*Your assignment:* Copy out all lines from the material that contain the string "orientation".

-------------------------

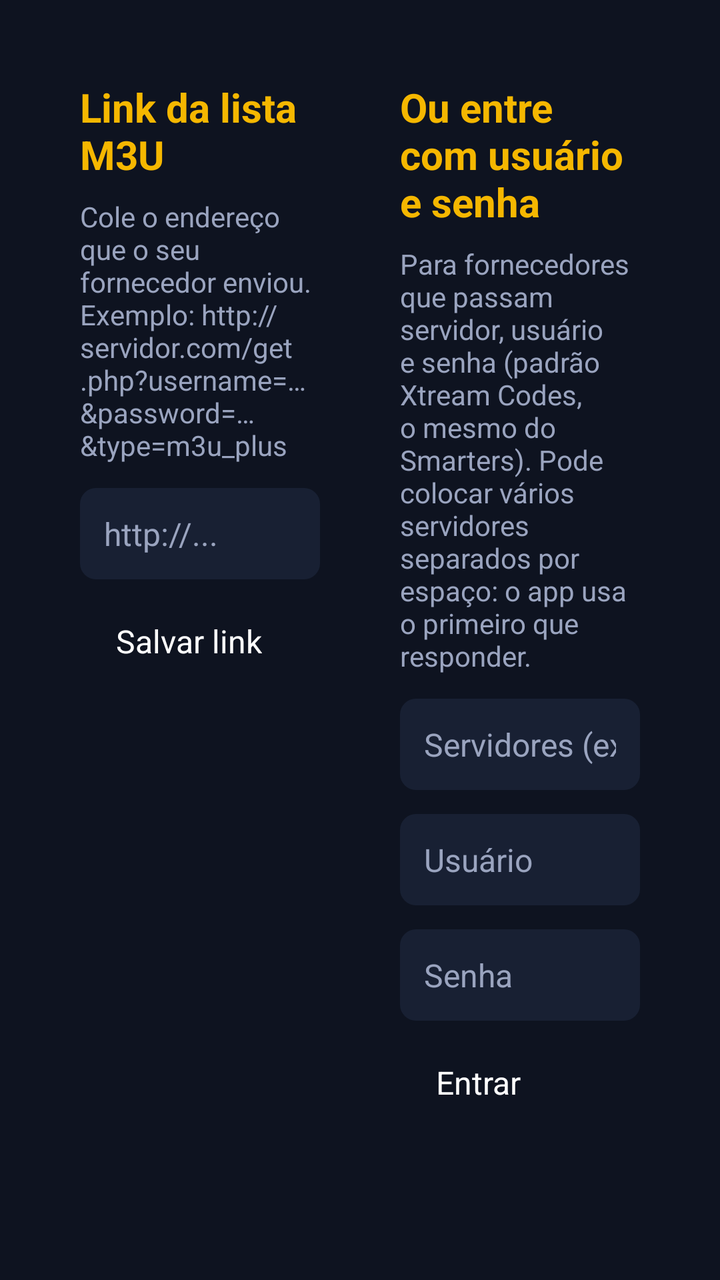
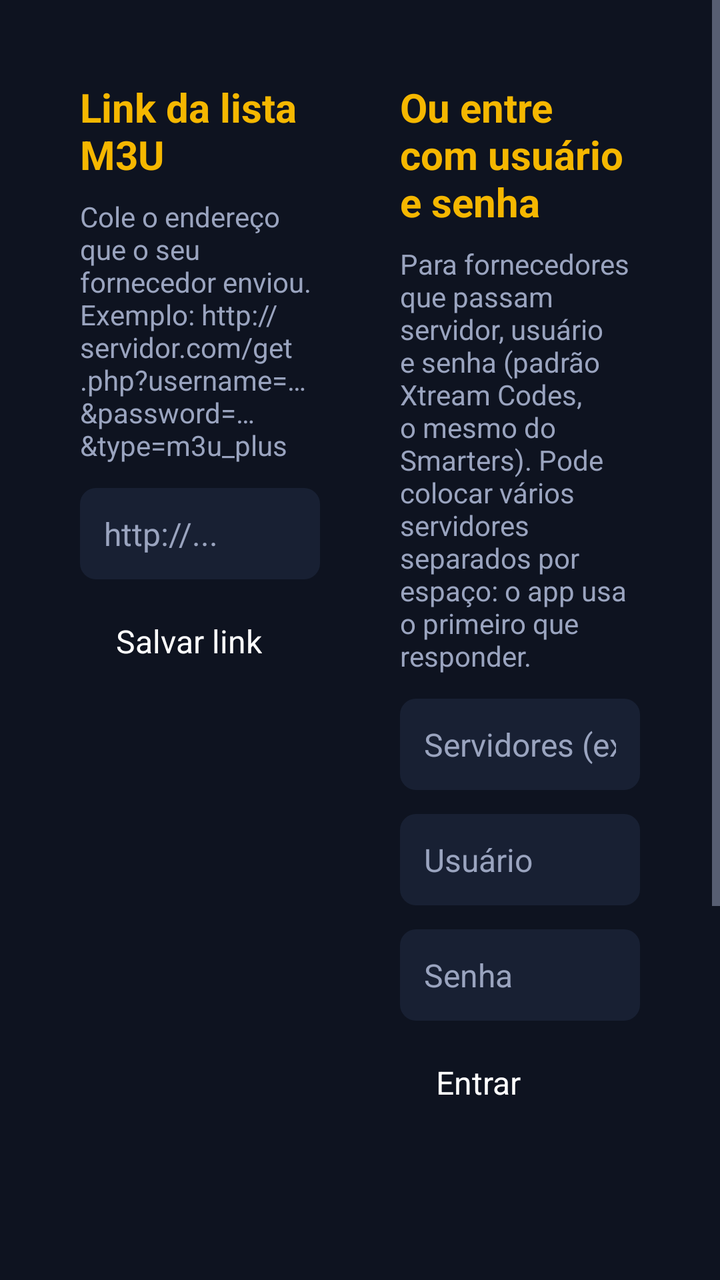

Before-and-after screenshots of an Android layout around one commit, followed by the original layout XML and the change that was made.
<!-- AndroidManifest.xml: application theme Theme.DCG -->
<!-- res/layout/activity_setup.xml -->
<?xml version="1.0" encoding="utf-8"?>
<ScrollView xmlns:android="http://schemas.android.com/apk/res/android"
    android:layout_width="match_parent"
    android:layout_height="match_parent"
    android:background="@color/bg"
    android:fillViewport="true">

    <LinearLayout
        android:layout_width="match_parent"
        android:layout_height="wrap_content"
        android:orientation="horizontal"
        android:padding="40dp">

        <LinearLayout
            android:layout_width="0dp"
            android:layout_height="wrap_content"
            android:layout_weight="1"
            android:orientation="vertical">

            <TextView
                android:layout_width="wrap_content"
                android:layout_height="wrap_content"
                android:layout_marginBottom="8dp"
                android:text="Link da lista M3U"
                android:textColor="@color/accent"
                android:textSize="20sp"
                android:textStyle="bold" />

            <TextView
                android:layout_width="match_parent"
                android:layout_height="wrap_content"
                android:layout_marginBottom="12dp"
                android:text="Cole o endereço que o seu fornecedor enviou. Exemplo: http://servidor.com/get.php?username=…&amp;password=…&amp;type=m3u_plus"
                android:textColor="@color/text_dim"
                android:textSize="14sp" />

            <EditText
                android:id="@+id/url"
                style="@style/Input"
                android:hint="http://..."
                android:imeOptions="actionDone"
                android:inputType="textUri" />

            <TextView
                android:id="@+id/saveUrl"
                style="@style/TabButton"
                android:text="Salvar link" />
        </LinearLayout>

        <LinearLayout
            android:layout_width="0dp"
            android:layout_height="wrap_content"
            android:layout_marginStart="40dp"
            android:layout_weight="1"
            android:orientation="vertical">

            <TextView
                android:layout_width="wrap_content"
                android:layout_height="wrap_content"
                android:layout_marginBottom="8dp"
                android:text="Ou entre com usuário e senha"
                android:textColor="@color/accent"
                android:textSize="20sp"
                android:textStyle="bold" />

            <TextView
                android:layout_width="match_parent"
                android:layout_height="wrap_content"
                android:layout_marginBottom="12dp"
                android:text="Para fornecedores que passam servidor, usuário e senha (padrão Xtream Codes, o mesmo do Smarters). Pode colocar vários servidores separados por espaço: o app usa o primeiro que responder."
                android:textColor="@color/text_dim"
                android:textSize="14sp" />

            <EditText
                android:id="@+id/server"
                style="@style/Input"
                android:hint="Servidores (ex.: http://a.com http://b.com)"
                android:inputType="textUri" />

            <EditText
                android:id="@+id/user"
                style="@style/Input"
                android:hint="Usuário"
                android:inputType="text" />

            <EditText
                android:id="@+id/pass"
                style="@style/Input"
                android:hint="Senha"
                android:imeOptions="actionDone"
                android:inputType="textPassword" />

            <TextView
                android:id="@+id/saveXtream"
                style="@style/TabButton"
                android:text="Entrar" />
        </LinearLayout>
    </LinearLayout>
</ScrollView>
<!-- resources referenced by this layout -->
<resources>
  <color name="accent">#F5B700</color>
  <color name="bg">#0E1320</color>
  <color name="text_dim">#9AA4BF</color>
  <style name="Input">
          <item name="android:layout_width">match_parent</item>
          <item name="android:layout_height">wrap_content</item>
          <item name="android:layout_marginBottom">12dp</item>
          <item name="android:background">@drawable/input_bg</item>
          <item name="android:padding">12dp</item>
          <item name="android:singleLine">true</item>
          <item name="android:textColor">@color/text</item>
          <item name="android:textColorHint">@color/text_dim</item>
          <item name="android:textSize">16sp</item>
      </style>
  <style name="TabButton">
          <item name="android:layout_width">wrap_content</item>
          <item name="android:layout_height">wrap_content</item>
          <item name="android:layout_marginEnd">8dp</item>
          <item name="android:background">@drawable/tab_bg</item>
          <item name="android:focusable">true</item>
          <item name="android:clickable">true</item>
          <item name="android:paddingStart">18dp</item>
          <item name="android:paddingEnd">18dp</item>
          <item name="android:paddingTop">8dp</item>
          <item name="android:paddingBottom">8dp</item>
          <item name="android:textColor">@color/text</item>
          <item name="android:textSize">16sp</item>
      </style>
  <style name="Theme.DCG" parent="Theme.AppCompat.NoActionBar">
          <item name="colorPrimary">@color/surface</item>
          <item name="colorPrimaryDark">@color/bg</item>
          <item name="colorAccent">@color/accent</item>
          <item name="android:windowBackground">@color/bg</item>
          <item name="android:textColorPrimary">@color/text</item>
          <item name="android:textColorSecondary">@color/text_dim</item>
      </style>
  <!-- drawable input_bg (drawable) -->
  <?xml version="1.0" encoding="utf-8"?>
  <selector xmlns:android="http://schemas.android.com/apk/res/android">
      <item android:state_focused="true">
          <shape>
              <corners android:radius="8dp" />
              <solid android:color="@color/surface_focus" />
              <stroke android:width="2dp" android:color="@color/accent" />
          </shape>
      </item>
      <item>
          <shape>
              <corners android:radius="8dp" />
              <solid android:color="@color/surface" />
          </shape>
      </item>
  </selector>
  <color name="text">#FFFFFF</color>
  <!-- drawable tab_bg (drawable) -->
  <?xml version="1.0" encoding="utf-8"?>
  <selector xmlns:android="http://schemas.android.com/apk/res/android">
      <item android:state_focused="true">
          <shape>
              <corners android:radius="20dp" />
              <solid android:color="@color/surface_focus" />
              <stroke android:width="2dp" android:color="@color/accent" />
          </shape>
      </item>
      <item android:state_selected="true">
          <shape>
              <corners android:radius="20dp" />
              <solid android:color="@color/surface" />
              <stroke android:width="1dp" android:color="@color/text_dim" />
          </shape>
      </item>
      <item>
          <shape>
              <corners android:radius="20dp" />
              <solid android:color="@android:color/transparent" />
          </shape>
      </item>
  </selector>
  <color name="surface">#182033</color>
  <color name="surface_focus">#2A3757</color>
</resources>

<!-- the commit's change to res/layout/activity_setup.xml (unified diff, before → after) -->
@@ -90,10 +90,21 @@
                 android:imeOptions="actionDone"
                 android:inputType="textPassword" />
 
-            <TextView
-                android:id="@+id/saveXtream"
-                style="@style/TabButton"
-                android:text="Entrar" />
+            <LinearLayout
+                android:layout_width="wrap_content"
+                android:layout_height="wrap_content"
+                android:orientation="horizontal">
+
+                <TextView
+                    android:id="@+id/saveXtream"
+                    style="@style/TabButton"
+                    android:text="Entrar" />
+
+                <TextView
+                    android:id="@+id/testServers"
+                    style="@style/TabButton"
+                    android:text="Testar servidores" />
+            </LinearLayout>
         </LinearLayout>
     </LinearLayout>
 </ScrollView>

-------------------------

*Answer space:*
        android:orientation="horizontal"
            android:orientation="vertical">
            android:orientation="vertical">
+                android:orientation="horizontal">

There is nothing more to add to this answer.